**PROBLEM TO SOLVE**
Restate the listing below word for word, pictures excluded.
-*-
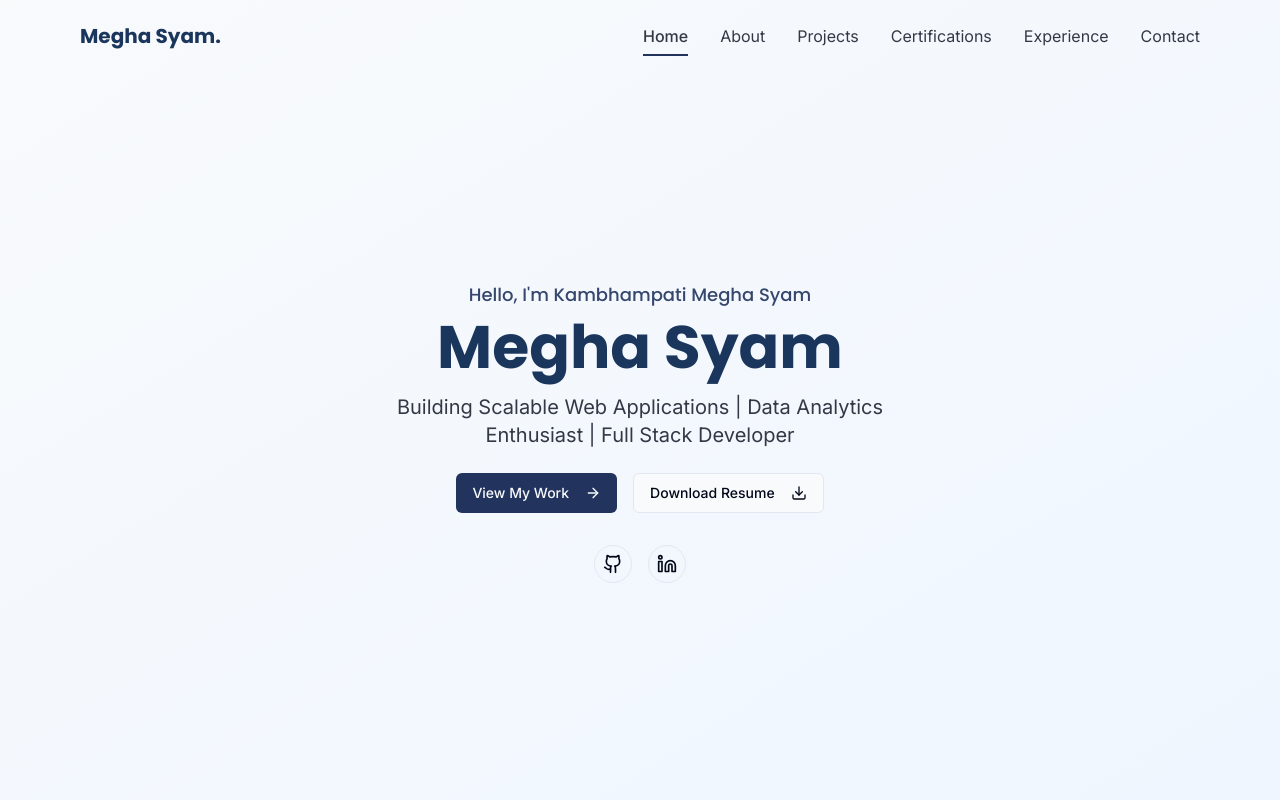
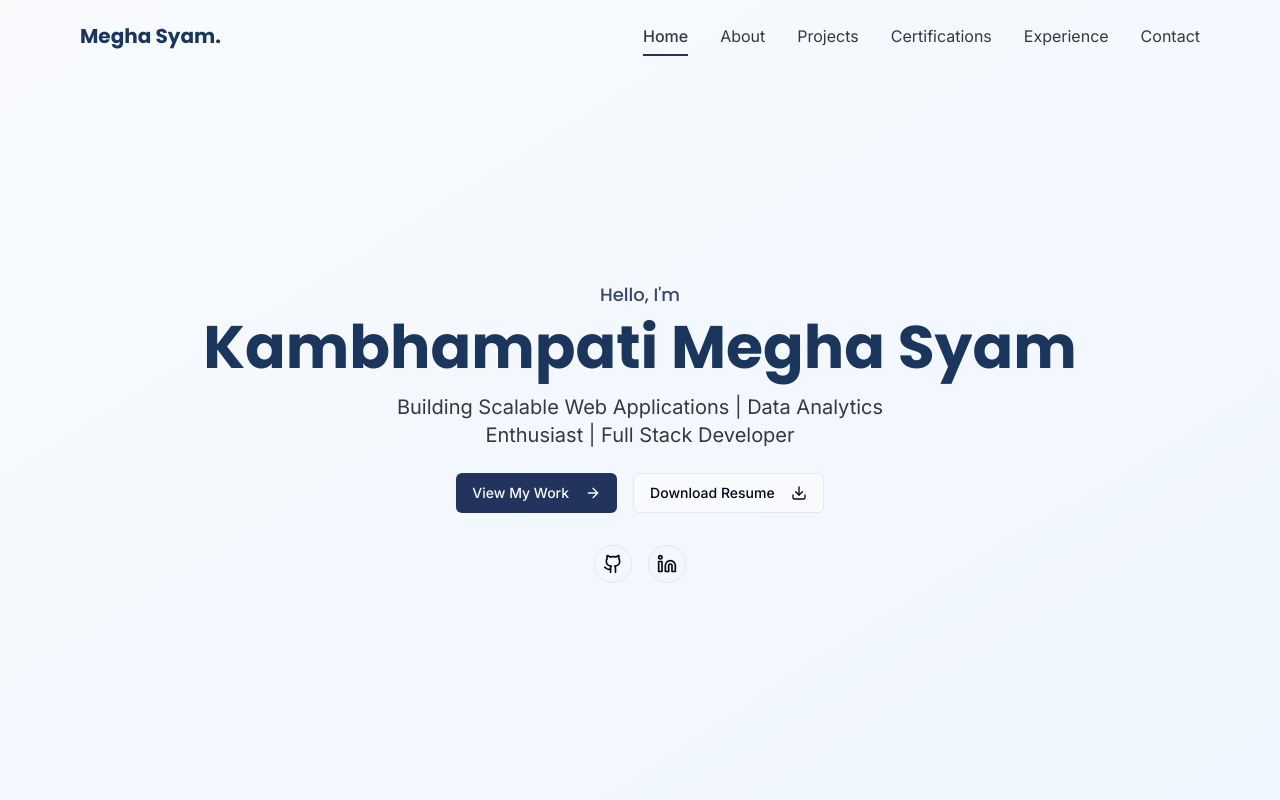
Before and after one commit to Megha-syam/Syam-Portfolio, a React (Vite) app: page / in a window 1280 px wide. Shown: the top 800 px of the page. Built offline with nearby package versions, Linux system fonts and the light colour scheme.

Commit message:
Fix Hero component text
Corrects the name displayed in the Hero component.

```diff
--- a/src/components/Hero.tsx
+++ b/src/components/Hero.tsx
@@ -9,10 +9,10 @@ const Hero = () => {
       <div className="max-w-6xl mx-auto px-4 py-12">
         <div className="flex flex-col justify-center items-center text-center">
           <h2 className="text-lg font-medium text-primary mb-2 opacity-90">
-            Hello, I'm Kambhampati Megha Syam
+            Hello, I'm
           </h2>
           <h1 className="text-4xl md:text-5xl lg:text-6xl font-bold mb-4 text-navy font-heading leading-tight">
-            Megha Syam
+            Kambhampati Megha Syam
           </h1>
           <p className="text-xl mb-6 text-foreground/80 max-w-lg">
             Building Scalable Web Applications | Data Analytics Enthusiast | Full Stack Developer
```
-*-
**EXERCISE ANSWER**
Before and after one commit to Megha-syam/Syam-Portfolio, a React (Vite) app: page / in a window 1280 px wide. Shown: the top 800 px of the page. Built offline with nearby package versions, Linux system fonts and the light colour scheme.

Commit message:
Fix Hero component text
Corrects the name displayed in the Hero component.

```diff
--- a/src/components/Hero.tsx
+++ b/src/components/Hero.tsx
@@ -9,10 +9,10 @@ const Hero = () => {
       <div className="max-w-6xl mx-auto px-4 py-12">
         <div className="flex flex-col justify-center items-center text-center">
           <h2 className="text-lg font-medium text-primary mb-2 opacity-90">
-            Hello, I'm Kambhampati Megha Syam
+            Hello, I'm
           </h2>
           <h1 className="text-4xl md:text-5xl lg:text-6xl font-bold mb-4 text-navy font-heading leading-tight">
-            Megha Syam
+            Kambhampati Megha Syam
           </h1>
           <p className="text-xl mb-6 text-foreground/80 max-w-lg">
             Building Scalable Web Applications | Data Analytics Enthusiast | Full Stack Developer
```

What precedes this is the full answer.